Republican states picked up the most congressional seats in the last election, and Republican legislatures control the process in the most states, but at the same time, Republican counties lost population while Democratic counties gained. (This was a surprise, most thought the drain had ended. Post-COVID migration may be permanent which will be another variable in traditionally red states.)

Republican legislatures will have the final say over the redistricting process in 20 states covering 187 congressional districts, while Democrats control the process in just eight states with 75 districts. The remaining states draw maps using independent commissions, are composed of a split government, or are at-large seats (which aren’t subject to a redistricting process). The GOP advantage here is another reason why forecasts lean toward the Republicans.

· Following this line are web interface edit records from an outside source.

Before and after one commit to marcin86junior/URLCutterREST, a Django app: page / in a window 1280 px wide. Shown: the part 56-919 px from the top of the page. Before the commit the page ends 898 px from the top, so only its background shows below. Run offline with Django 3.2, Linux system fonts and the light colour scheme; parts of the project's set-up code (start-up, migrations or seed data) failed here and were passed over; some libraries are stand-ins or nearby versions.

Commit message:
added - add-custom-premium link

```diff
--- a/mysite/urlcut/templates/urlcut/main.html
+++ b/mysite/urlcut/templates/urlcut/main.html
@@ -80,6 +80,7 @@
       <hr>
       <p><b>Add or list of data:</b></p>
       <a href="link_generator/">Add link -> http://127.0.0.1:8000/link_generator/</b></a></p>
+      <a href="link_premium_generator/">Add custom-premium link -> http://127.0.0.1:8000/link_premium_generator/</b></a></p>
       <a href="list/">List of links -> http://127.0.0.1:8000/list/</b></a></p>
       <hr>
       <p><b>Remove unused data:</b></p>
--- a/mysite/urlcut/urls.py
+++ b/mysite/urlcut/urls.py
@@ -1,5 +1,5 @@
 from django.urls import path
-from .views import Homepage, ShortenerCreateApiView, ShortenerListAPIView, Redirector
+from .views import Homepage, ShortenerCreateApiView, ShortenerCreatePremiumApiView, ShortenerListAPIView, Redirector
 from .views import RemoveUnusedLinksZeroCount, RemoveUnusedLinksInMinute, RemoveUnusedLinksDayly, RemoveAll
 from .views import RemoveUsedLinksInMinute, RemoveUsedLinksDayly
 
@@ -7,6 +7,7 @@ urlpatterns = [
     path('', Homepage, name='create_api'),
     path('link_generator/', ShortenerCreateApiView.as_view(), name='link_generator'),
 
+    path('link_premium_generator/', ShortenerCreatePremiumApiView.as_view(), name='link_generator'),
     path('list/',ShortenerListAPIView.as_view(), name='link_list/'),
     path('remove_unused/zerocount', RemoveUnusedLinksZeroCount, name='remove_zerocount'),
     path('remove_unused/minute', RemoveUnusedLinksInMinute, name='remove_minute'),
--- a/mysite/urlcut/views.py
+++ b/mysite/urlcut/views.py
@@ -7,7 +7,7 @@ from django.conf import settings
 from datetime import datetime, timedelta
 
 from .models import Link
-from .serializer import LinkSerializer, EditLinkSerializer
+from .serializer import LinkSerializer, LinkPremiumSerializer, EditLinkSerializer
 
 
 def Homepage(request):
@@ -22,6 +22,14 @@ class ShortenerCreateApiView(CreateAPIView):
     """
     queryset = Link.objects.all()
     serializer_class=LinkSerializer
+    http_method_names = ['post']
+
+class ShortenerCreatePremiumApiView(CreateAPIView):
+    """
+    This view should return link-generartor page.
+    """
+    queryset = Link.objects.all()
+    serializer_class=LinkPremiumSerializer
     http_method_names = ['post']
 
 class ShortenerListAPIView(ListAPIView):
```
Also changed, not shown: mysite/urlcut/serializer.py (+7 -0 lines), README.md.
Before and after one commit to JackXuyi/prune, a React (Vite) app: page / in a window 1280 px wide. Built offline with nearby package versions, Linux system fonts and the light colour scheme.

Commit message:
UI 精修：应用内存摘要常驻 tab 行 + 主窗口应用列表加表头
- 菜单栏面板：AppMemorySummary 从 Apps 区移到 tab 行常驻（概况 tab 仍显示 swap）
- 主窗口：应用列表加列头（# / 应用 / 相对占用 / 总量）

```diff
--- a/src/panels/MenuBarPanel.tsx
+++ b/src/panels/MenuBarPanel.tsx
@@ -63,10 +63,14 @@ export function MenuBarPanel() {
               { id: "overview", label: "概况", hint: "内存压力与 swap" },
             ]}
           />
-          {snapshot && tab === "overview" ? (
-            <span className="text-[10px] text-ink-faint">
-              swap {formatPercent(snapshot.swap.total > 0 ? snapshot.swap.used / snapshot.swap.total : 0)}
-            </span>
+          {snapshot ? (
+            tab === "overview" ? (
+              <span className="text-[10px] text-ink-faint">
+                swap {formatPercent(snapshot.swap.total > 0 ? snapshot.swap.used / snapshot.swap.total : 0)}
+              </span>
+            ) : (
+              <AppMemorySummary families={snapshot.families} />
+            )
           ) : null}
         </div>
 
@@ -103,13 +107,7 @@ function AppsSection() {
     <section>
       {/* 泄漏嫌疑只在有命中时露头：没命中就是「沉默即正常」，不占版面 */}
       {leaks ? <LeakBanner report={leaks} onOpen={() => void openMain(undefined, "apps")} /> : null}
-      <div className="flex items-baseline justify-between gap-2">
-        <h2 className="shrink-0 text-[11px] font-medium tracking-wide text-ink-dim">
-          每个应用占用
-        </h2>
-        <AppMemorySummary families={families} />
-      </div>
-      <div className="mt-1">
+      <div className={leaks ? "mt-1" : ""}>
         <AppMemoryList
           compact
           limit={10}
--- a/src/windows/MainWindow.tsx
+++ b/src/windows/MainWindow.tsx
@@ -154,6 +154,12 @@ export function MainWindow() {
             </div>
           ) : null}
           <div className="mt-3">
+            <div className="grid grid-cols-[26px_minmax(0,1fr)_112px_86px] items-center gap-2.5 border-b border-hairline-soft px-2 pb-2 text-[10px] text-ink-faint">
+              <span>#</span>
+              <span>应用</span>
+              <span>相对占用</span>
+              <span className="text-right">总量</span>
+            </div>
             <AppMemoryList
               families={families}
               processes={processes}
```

The paradox comes in however, when one looks at other census numbers, says Brookings. The new numbers show another pattern, one that tilts in the opposite direction. Overall, rural counties steadily lost population over the past 10 years, and rural counties tend to be strongly Republican. “The average county with a FiveThirtyEight urbanization index below 8 lost 3.1% of its population between 2010 and 2020,” a recent FiveThirtyEight article reads. “This encompasses the 1,430 most rural counties in America–1,302 of which voted for former President Trump in 2020 and only 127 voted for President Biden.” The other notable takeaway from the 2020 census is that the white population is shrinking. 

Again from Brookings:

In state capital after state capital, district by district, the battle is on. Expect to see a replication of some of the hardcore tactics that Republicans perfected during the post-2010 redistricting. Following the 2008 presidential election, the Republican Party, under the leadership of former RNC chairman Ed Gillespie, invested $30 million dollars to try and win seats in 16 legislatures. By winning an enormous number of state legislative seats and control of 20 additional state legislatures, the Republicans set themselves up to control the map drawing process in approximately 200 congressional districts. The effort, which caught the Democrats and the Obama team flat-footed, consisted of packing as many Democratic voters as possible into the same district. The result is the stuff of political legend. REDMAP (Redistricting Majority Project), as the effort was known, resulted in a solid Republican House majority in 2010, even while Democrats got more votes nationally. For instance, in the state of Pennsylvania, Democratic congressional candidates won 2,793,538 votes, which gave them only five congressional seats; Republicans netted fewer votes, 2,710,070, but accrued 13 seats!

Does this make any sense? Only if you’re manipulating voting!

There are three reasons why it will be harder for Republicans to achieve the kind of victory this time around than they did in 2010. One is simply that they did such a good job in 2010 that their options are somewhat limited. Second, as noted above, is the fact that so many Republican counties lost population and will thus need to reorganize voters in even more creative ways. The upshot for Democrats is their potential ability to pick up enough seats to nearly offset the Republican gains. And third, Democrats have been mounting a concerted national effort aimed at redistricting. Once out of office, Eric Holder, President Obama’s attorney general, founded The National Democratic Redistricting Committee, Democrats’ answer to REDMAP. The organization’s goal is to gain back some of the power Democrats lost in 2010 by disrupting Republicans’ total control over redistricting in key states. The organization has been supporting candidates, ballot initiatives, and lawsuits related to gerrymandering—an effort that will make it tougher on the GOP to gain an advantage in the redistricting arena.

In the end it might come down to who can fight hardest in the state legislatures.